The required result is every line of the records that includes "package".

____

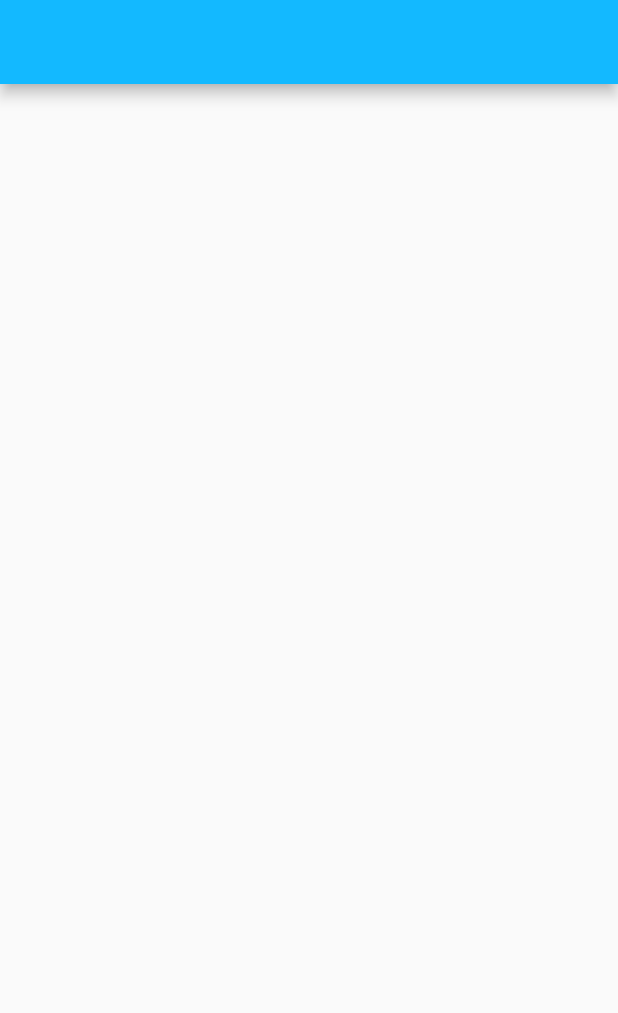
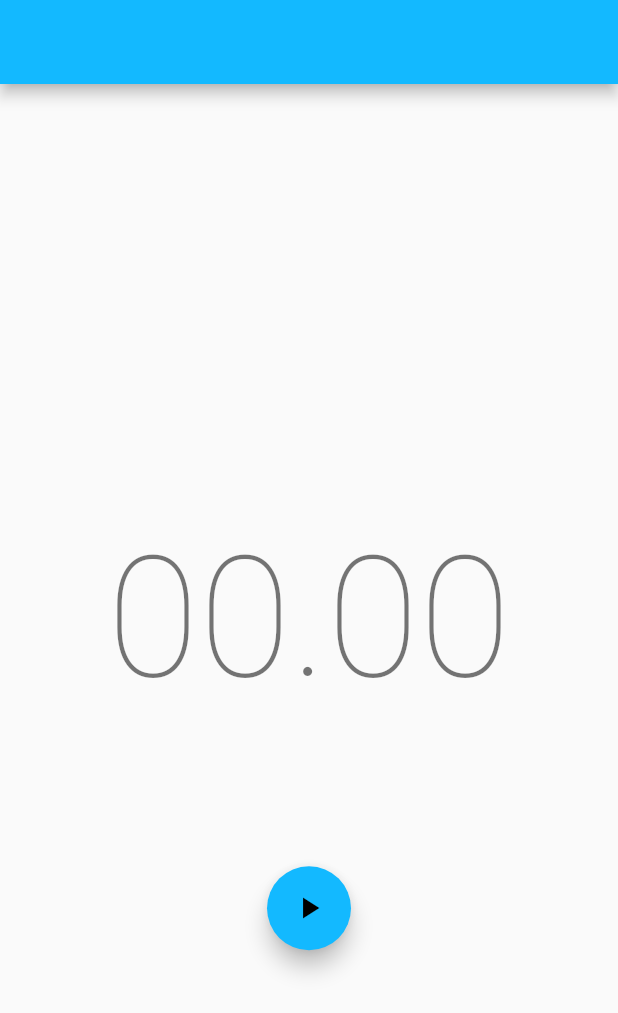
Before and after one commit to GabinL21/kubrs_app, a Flutter app: the screen it shows after launch, on a phone screen of 412 x 824 dp. Shown: the top 1013 px of the screen. Run offline on Flutter 3.47's test engine with Material 2 defaults, Android fonts, the phone set to English and light mode, and no system bars; our stand-ins replace bloc, equatable, flutter_bloc; generated files the repository leaves out were written again.

Commit message:
feat: add running timer

```diff
--- a/lib/timer/bloc/timer_bloc.dart
+++ b/lib/timer/bloc/timer_bloc.dart
@@ -1,13 +1,41 @@
+import 'dart:async';
+
 import 'package:bloc/bloc.dart';
+import 'package:equatable/equatable.dart';
+import 'package:kubrs_app/timer/utils/ticker.dart';
 import 'package:meta/meta.dart';
 
 part 'timer_event.dart';
 part 'timer_state.dart';
 
 class TimerBloc extends Bloc<TimerEvent, TimerState> {
-  TimerBloc() : super(TimerInitial()) {
-    on<TimerEvent>((event, emit) {
-      // TODO: implement event handler
-    });
+
+  TimerBloc({required Ticker ticker})
+      : _ticker = ticker,
+        super(const TimerInitial()) {
+    on<TimerStarted>(_onStarted);
+    on<_TimerTicked>(_onTicked);
+  }
+
+  final Ticker _ticker;
+
+  StreamSubscription<int>? _tickerSubscription;
+
+  @override
+  Future<void> close() {
+    _tickerSubscription?.cancel();
+    return super.close();
+  }
+
+  void _onStarted(TimerStarted event, Emitter<TimerState> emit) {
+    emit(const TimerRunning(0));
+    _tickerSubscription?.cancel();
+    _tickerSubscription = _ticker
+        .tick()
+        .listen((duration) => add(_TimerTicked(duration: duration)));
+  }
+
+  void _onTicked(_TimerTicked event, Emitter<TimerState> emit) {
+    emit(TimerRunning(event.duration));
   }
 }
--- a/lib/timer/bloc/timer_event.dart
+++ b/lib/timer/bloc/timer_event.dart
@@ -1,4 +1,16 @@
 part of 'timer_bloc.dart';
 
 @immutable
-abstract class TimerEvent {}
+abstract class TimerEvent {
+  const TimerEvent();
+}
+
+class TimerStarted extends TimerEvent {
+  const TimerStarted({required this.duration});
+  final int duration;
+}
+
+class _TimerTicked extends TimerEvent {
+  const _TimerTicked({required this.duration});
+  final int duration;
+}
--- a/lib/timer/bloc/timer_state.dart
+++ b/lib/timer/bloc/timer_state.dart
@@ -1,6 +1,18 @@
 part of 'timer_bloc.dart';
 
 @immutable
-abstract class TimerState {}
+abstract class TimerState extends Equatable {
+  const TimerState(this.duration);
+  final int duration;
 
-class TimerInitial extends TimerState {}
+  @override
+  List<Object> get props => [duration];
+}
+
+class TimerInitial extends TimerState {
+  const TimerInitial() : super(0);
+}
+
+class TimerRunning extends TimerState {
+  const TimerRunning(super.duration);
+}
--- /dev/null
+++ b/lib/timer/utils/ticker.dart
@@ -0,0 +1,10 @@
+class Ticker {
+  const Ticker();
+
+  Stream<int> tick() {
+    return Stream.periodic(
+      const Duration(milliseconds: 10),
+      (x) => (x + 1) * 10, // x + 1 since the first event is 0 not 1
+    );
+  }
+}
--- a/lib/timer/view/timer_page.dart
+++ b/lib/timer/view/timer_page.dart
@@ -1,6 +1,7 @@
 import 'package:flutter/material.dart';
 import 'package:flutter_bloc/flutter_bloc.dart';
 import 'package:kubrs_app/timer/bloc/timer_bloc.dart';
+import 'package:kubrs_app/timer/utils/ticker.dart';
 
 class TimerPage extends StatelessWidget {
   const TimerPage({super.key});
@@ -8,19 +9,58 @@ class TimerPage extends StatelessWidget {
   @override
   Widget build(BuildContext context) {
     return BlocProvider(
-      create: (_) => TimerBloc(),
-      child: const SolveTimerView(),
+      create: (_) => TimerBloc(ticker: const Ticker()),
+      child: const TimerView(),
     );
   }
 }
 
-class SolveTimerView extends StatelessWidget {
-  const SolveTimerView({super.key});
+class TimerView extends StatelessWidget {
+  const TimerView({super.key});
 
   @override
   Widget build(BuildContext context) {
     return Scaffold(
       appBar: AppBar(),
+      body: Column(
+        mainAxisAlignment: MainAxisAlignment.center,
+        children: const <Widget>[
+          Padding(
+            padding: EdgeInsets.symmetric(vertical: 100),
+            child: Center(child: TimerText()),
+          ),
+          StartButton(),
+        ],
+      ),
     );
   }
 }
+
+class TimerText extends StatelessWidget {
+  const TimerText({super.key});
+
+  @override
+  Widget build(BuildContext context) {
+    final duration = context.select((TimerBloc bloc) => bloc.state.duration);
+    final secondsStr = (duration / 1000).floor().toString().padLeft(2, '0');
+    final millisecondsStr =
+        (duration % 1000 / 10).floor().toString().padLeft(2, '0');
+    return Text(
+      '$secondsStr.$millisecondsStr',
+      style: Theme.of(context).textTheme.headline1,
+    );
+  }
+}
+
+class StartButton extends StatelessWidget {
+  const StartButton({super.key});
+
+  @override
+  Widget build(BuildContext context) {
+    return FloatingActionButton(
+      child: const Icon(Icons.play_arrow),
+      onPressed: () =>
+          context.read<TimerBloc>().add(const TimerStarted(duration: 0)),
+    );
+  }
+}
--- a/pubspec.yaml
+++ b/pubspec.yaml
@@ -9,6 +9,7 @@ environment:
 
 dependencies:
   bloc: ^8.1.0
+  equatable: ^2.0.5
   flutter:
     sdk: flutter
   flutter_bloc: ^8.1.1
```
Also changed, not shown: pubspec.lock.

____

Task solution:
 import 'package:bloc/bloc.dart';
+import 'package:equatable/equatable.dart';
+import 'package:kubrs_app/timer/utils/ticker.dart';
 import 'package:meta/meta.dart';
 import 'package:flutter/material.dart';
 import 'package:flutter_bloc/flutter_bloc.dart';
 import 'package:kubrs_app/timer/bloc/timer_bloc.dart';
+import 'package:kubrs_app/timer/utils/ticker.dart';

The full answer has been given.